But it leaves questions of belonging adrift. Does that matter? There\’s a middle-class mindset that stoutly proclaims a cosmopolitanism that \”we\’re all citizens of the world\”. We\’ve all been dazzled by an era of cheap, easy travel and it\’s made us greedy to see more and more places. We want novelty, not familiarity in a place; travel writing – with its self-aggrandising tales of adventure and discovery – has boomed. There\’s been a widespread assumption that in an age of mass tourism and mass migration, a sense of belonging is a concept which has passed its sell-by date.
But I think that is beginning to change, and different political and cultural agendas are feeding into a re-focusing on the geography of our lives. You can see it in every part of the political spectrum: both John Denham and David Cameron talk of localism as crucial to renewing political engagement. And these politicians are drawing on the work of many in local government who have been thinking and working on a \”sense of place\” to generate commitment, loyalty and neighbourliness.
The peasants are so much easier to control if they\’d just stay in one place, aren\’t they?
Why, under feudal law we even had the idea that if you could get out of your village, where you owed fealty (and a shitload of free labour) to the local Lord, made it to a town and then stayed there for a whole year, you were then free of your duties to your Lord.

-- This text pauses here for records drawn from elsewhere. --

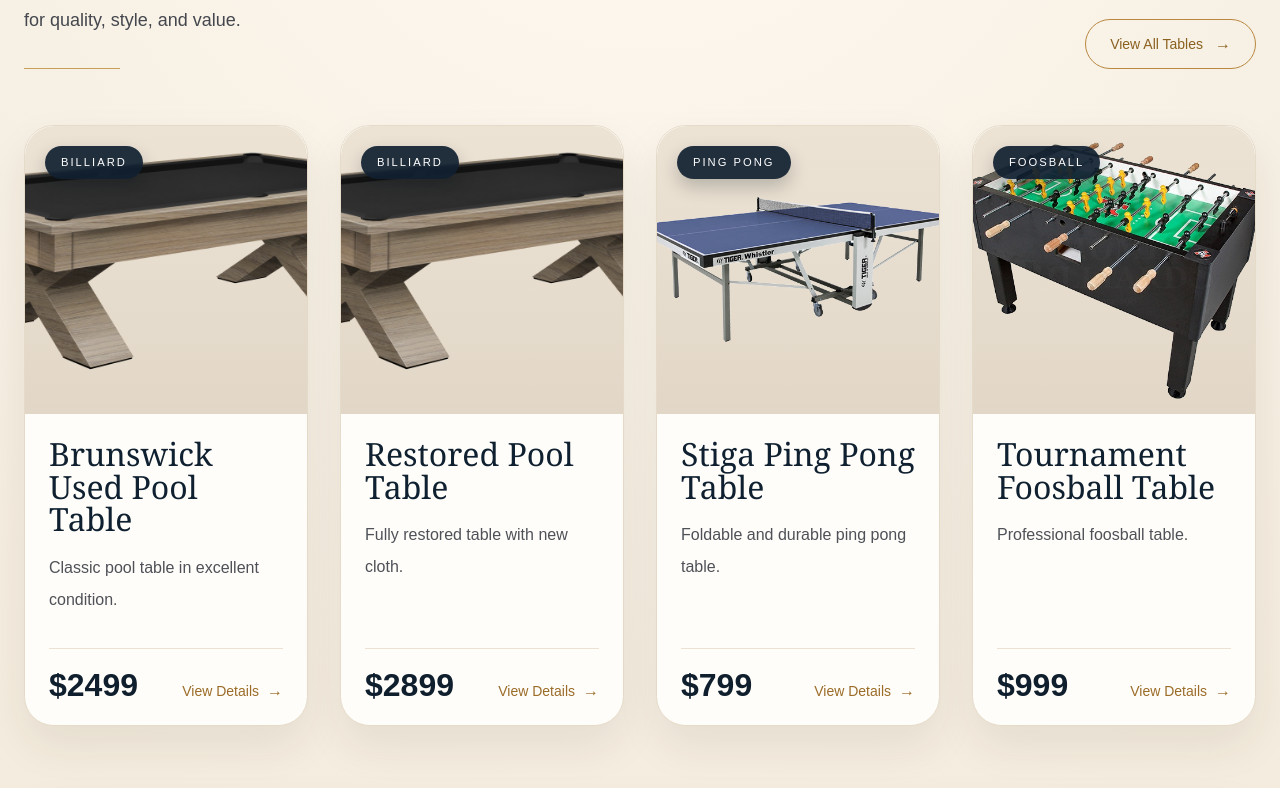
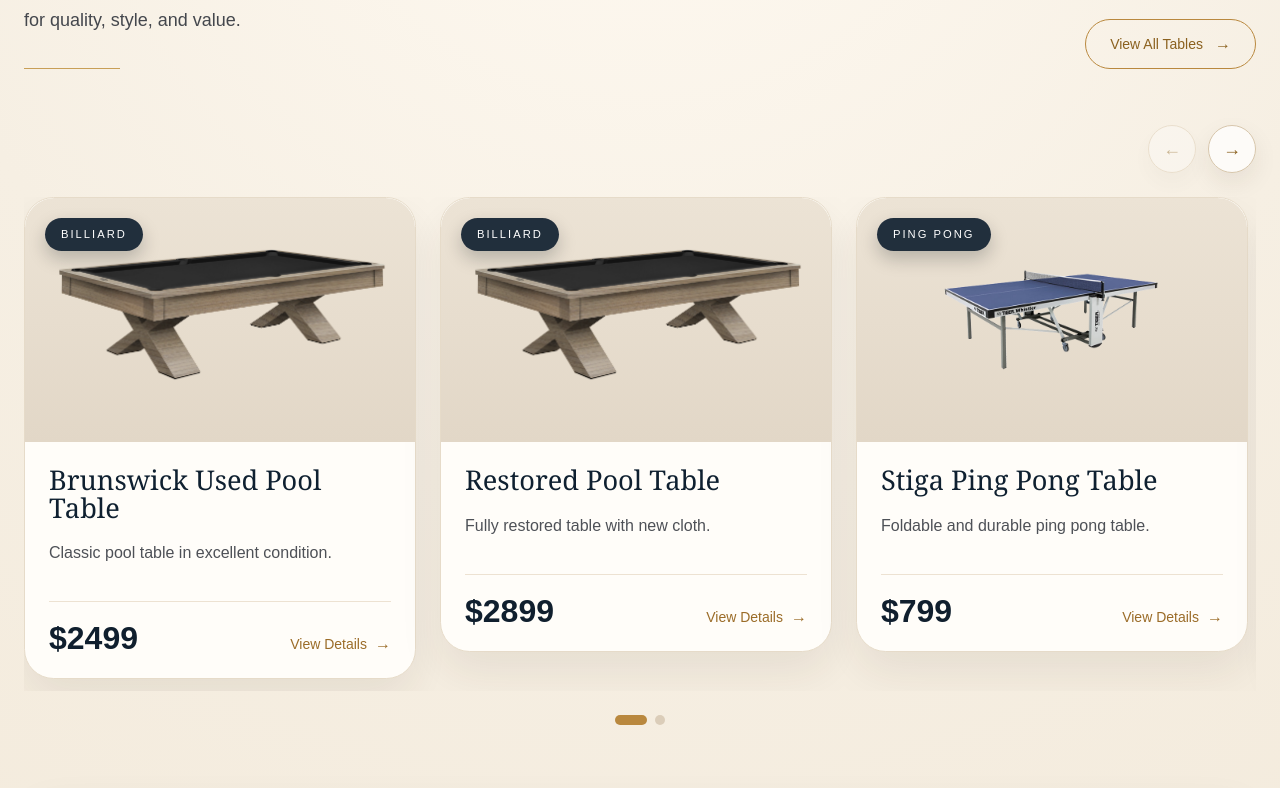
Before and after one commit to disc3110/used-tables-frontend, a Next.js app: page / in a window 1280 px wide. Shown: the part 2022-2810 px from the top of the page. Built offline with nearby package versions, Linux system fonts and the light colour scheme.

Commit message:
add carousel for featured products

```diff
--- /dev/null
+++ b/src/components/product/FeaturedProductsCarousel.tsx
@@ -0,0 +1,163 @@
+"use client";
+
+import { useEffect, useMemo, useRef, useState } from "react";
+import type { Product } from "@/types/product";
+import ProductCard from "./ProductCard";
+
+interface FeaturedProductsCarouselProps {
+  products: Product[];
+}
+
+export default function FeaturedProductsCarousel({
+  products,
+}: FeaturedProductsCarouselProps) {
+  const trackRef = useRef<HTMLDivElement | null>(null);
+  const cardRefs = useRef<(HTMLDivElement | null)[]>([]);
+  const [visibleCount, setVisibleCount] = useState(3);
+  const [activeIndex, setActiveIndex] = useState(0);
+
+  useEffect(() => {
+    const updateVisibleCount = () => {
+      if (window.innerWidth < 768) {
+        setVisibleCount(1);
+        return;
+      }
+
+      if (window.innerWidth < 1024) {
+        setVisibleCount(2);
+        return;
+      }
+
+      setVisibleCount(3);
+    };
+
+    updateVisibleCount();
+    window.addEventListener("resize", updateVisibleCount);
+
+    return () => window.removeEventListener("resize", updateVisibleCount);
+  }, []);
+
+  const totalPages = Math.ceil(products.length / visibleCount);
+  const currentPage = Math.min(Math.floor(activeIndex / visibleCount), totalPages - 1);
+  const canGoPrev = currentPage > 0;
+  const canGoNext = currentPage < totalPages - 1;
+
+  const pageIndices = useMemo(
+    () => Array.from({ length: totalPages }, (_, index) => index * visibleCount),
+    [totalPages, visibleCount],
+  );
+
+  useEffect(() => {
+    const track = trackRef.current;
+    if (!track) return;
+
+    const handleScroll = () => {
+      const nearestIndex = cardRefs.current.reduce(
+        (closestIndex, card, index) => {
+          if (!card) return closestIndex;
+
+          const distance = Math.abs(card.offsetLeft - track.scrollLeft);
+          const closestCard = cardRefs.current[closestIndex];
+          const closestDistance = closestCard
+            ? Math.abs(closestCard.offsetLeft - track.scrollLeft)
+            : Number.POSITIVE_INFINITY;
+
+          return distance < closestDistance ? index : closestIndex;
+        },
+        0,
+      );
+
+      setActiveIndex(nearestIndex);
+    };
+
+    handleScroll();
+    track.addEventListener("scroll", handleScroll, { passive: true });
+
+    return () => track.removeEventListener("scroll", handleScroll);
+  }, [products.length]);
+
+  const scrollToIndex = (index: number) => {
+    const target = cardRefs.current[index];
+    target?.scrollIntoView({
+      behavior: "smooth",
+      block: "nearest",
+      inline: "start",
+    });
+    setActiveIndex(index);
+  };
+
+  const handlePrev = () => {
+    if (!canGoPrev) return;
+    scrollToIndex(pageIndices[currentPage - 1]);
+  };
+
+  const handleNext = () => {
+    if (!canGoNext) return;
+    scrollToIndex(pageIndices[currentPage + 1]);
+  };
+
+  return (
+    <div className="space-y-6">
+      <div className="flex items-center justify-end gap-3">
+        <button
+          type="button"
+          aria-label="Previous featured product"
+          onClick={handlePrev}
+          disabled={!canGoPrev}
+          className="hidden h-12 w-12 items-center justify-center rounded-full border border-[#d6c5ab] bg-white/75 text-[#8b611f] shadow-[0_10px_24px_rgba(51,38,23,0.08)] transition hover:border-[#b9883e] hover:bg-white disabled:cursor-not-allowed disabled:opacity-40 md:inline-flex"
+        >
+          <span aria-hidden="true" className="text-lg leading-none">
+            &larr;
+          </span>
+        </button>
+
+        <button
+          type="button"
+          aria-label="Next featured product"
+          onClick={handleNext}
+          disabled={!canGoNext}
+          className="hidden h-12 w-12 items-center justify-center rounded-full border border-[#d6c5ab] bg-white/75 text-[#8b611f] shadow-[0_10px_24px_rgba(51,38,23,0.08)] transition hover:border-[#b9883e] hover:bg-white disabled:cursor-not-allowed disabled:opacity-40 md:inline-flex"
+        >
+          <span aria-hidden="true" className="text-lg leading-none">
+            &rarr;
+          </span>
+        </button>
+      </div>
+
+      <div
+        ref={trackRef}
+        className="flex snap-x snap-mandatory gap-6 overflow-x-auto px-1 pb-3 [scrollbar-width:none] [&::-webkit-scrollbar]:hidden"
+      >
+        {products.map((product, index) => (
+          <div
+            key={product.id}
+            ref={(node) => {
+              cardRefs.current[index] = node;
+            }}
+            className="min-w-0 shrink-0 snap-start basis-[92%] sm:basis-[72%] md:basis-[calc(50%-0.75rem)] lg:basis-[calc((100%-3rem)/3)]"
+          >
+            <ProductCard product={product} variant="featured" />
+          </div>
+        ))}
+      </div>
+
+      <div className="flex items-center justify-center gap-2">
+        {pageIndices.map((pageIndex, index) => {
+          const isActive = index === currentPage;
+
+          return (
+            <button
+              key={pageIndex}
+              type="button"
+              aria-label={`Go to featured product page ${index + 1}`}
+              onClick={() => scrollToIndex(pageIndex)}
+              className={`h-2.5 rounded-full transition ${
+                isActive ? "w-8 bg-[#b9883e]" : "w-2.5 bg-[#dbcdb9]"
+              }`}
+            />
+          );
+        })}
+      </div>
+    </div>
+  );
+}
--- a/src/components/product/ProductCard.tsx
+++ b/src/components/product/ProductCard.tsx
@@ -4,6 +4,7 @@
 
 interface ProductCardProps {
   product: Product;
+  variant?: "default" | "featured";
 }
 
 const categoryLabelMap: Record<Product["category"], string> = {
@@ -12,11 +13,20 @@
   foosball: "Foosball",
 };
 
-export default function ProductCard({ product }: ProductCardProps) {
+export default function ProductCard({
+  product,
+  variant = "default",
+}: ProductCardProps) {
+  const isFeatured = variant === "featured";
+
   return (
     <Link href={`/products/${product.slug}`} className="group block">
       <article className="flex h-full flex-col overflow-hidden rounded-[1.85rem] border border-[#e6dbc9] bg-[#fffdf9] shadow-[0_20px_44px_rgba(47,37,23,0.08)] transition duration-300 hover:-translate-y-2 hover:shadow-[0_30px_60px_rgba(47,37,23,0.14)]">
-        <div className="relative h-72 w-full overflow-hidden rounded-t-[1.85rem] bg-[linear-gradient(180deg,#ece3d5_0%,#e2d7c7_100%)]">
+        <div
+          className={`relative w-full overflow-hidden rounded-t-[1.85rem] bg-[linear-gradient(180deg,#ece3d5_0%,#e2d7c7_100%)] ${
+            isFeatured ? "aspect-[16/10]" : "h-72"
+          }`}
+        >
           <div className="absolute left-5 top-5 z-10 rounded-full bg-[#112030]/92 px-4 py-2 text-[0.7rem] font-medium uppercase tracking-[0.18em] text-white shadow-[0_8px_18px_rgba(6,12,20,0.22)]">
             {categoryLabelMap[product.category]}
           </div>
@@ -27,7 +37,9 @@
               alt={product.images[0].alt || product.name}
               fill
               sizes="(max-width: 767px) 100vw, (max-width: 1279px) 50vw, 25vw"
-              className="object-cover transition duration-500 group-hover:scale-[1.04]"
+              className={`transition duration-500 group-hover:scale-[1.04] ${
+                isFeatured ? "object-contain p-6" : "object-cover"
+              }`}
             />
           ) : (
             <div className="flex h-full items-center justify-center bg-[radial-gradient(circle_at_top,#f4ebdf_0%,#e0d4c2_100%)]">
@@ -40,7 +52,11 @@
 
         <div className="flex flex-1 flex-col justify-between p-6">
           <div>
-            <h3 className="text-[2rem] leading-[1.02] text-[#0f2030] [font-family:Georgia,Times,'Times_New_Roman',serif]">
+            <h3
+              className={`leading-[1.02] text-[#0f2030] [font-family:Georgia,Times,'Times_New_Roman',serif] ${
+                isFeatured ? "text-[1.7rem]" : "text-[2rem]"
+              }`}
+            >
               {product.name}
             </h3>
 
--- a/src/components/product/ProductGrid.tsx
+++ b/src/components/product/ProductGrid.tsx
@@ -7,7 +7,7 @@
 
 export default function ProductGrid({ products }: ProductGridProps) {
   return (
-    <div className="grid grid-cols-1 gap-8 md:grid-cols-2 lg:grid-cols-4">
+    <div className="grid grid-cols-1 gap-8 md:grid-cols-2 lg:grid-cols-3">
       {products.map((product) => (
         <ProductCard key={product.id} product={product} />
       ))}
--- a/src/components/sections/FeaturedProducts.tsx
+++ b/src/components/sections/FeaturedProducts.tsx
@@ -1,5 +1,5 @@
 import Link from "next/link";
-import ProductGrid from "@/components/product/ProductGrid";
+import FeaturedProductsCarousel from "@/components/product/FeaturedProductsCarousel";
 import TrustBenefits from "@/components/sections/TrustBenefits";
 import { products } from "@/data/products";
 
@@ -41,7 +41,7 @@
           </Link>
         </div>
 
-        <ProductGrid products={featuredProducts} />
+        <FeaturedProductsCarousel products={featuredProducts} />
         <TrustBenefits />
       </div>
     </section>
--- a/src/components/sections/WhyUsSection.tsx
+++ b/src/components/sections/WhyUsSection.tsx
@@ -16,14 +16,14 @@
         "Our technicians meticulously inspect it for any imperfections, scratches, or unevenness. They use precision tools to measure the slate's flatness and ensure it meets regulation standards for accurate ball roll.",
     },
     {
-      title: "Felt and Cloth",
+      title: "Cloth Quality ",
       description:
         "The playing surface cloth plays a significant role in the game's quality. This table comes included with your choice of new cloth. With almost 30 different cloth colours in stock.",
     },
   ];
 
   return (
-    <section className="bg-[linear-gradient(180deg,#f2e8d9_0%,#efe4d4_100%)] px-6 py-24 md:py-28">
+    <section className="bg-[radial-gradient(circle_at_top,#fffaf2_0%,#f6efe3_52%,#f3eadb_100%)] px-6 py-24 md:py-28">
       <div className="mx-auto max-w-7xl">
         <div className="mb-12">
           <p className="text-sm font-medium uppercase tracking-[0.26em] text-[#a46f24]">
```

Can\’t have that happening now, can we, people being able to throw off the shackles of \”community\” and be free.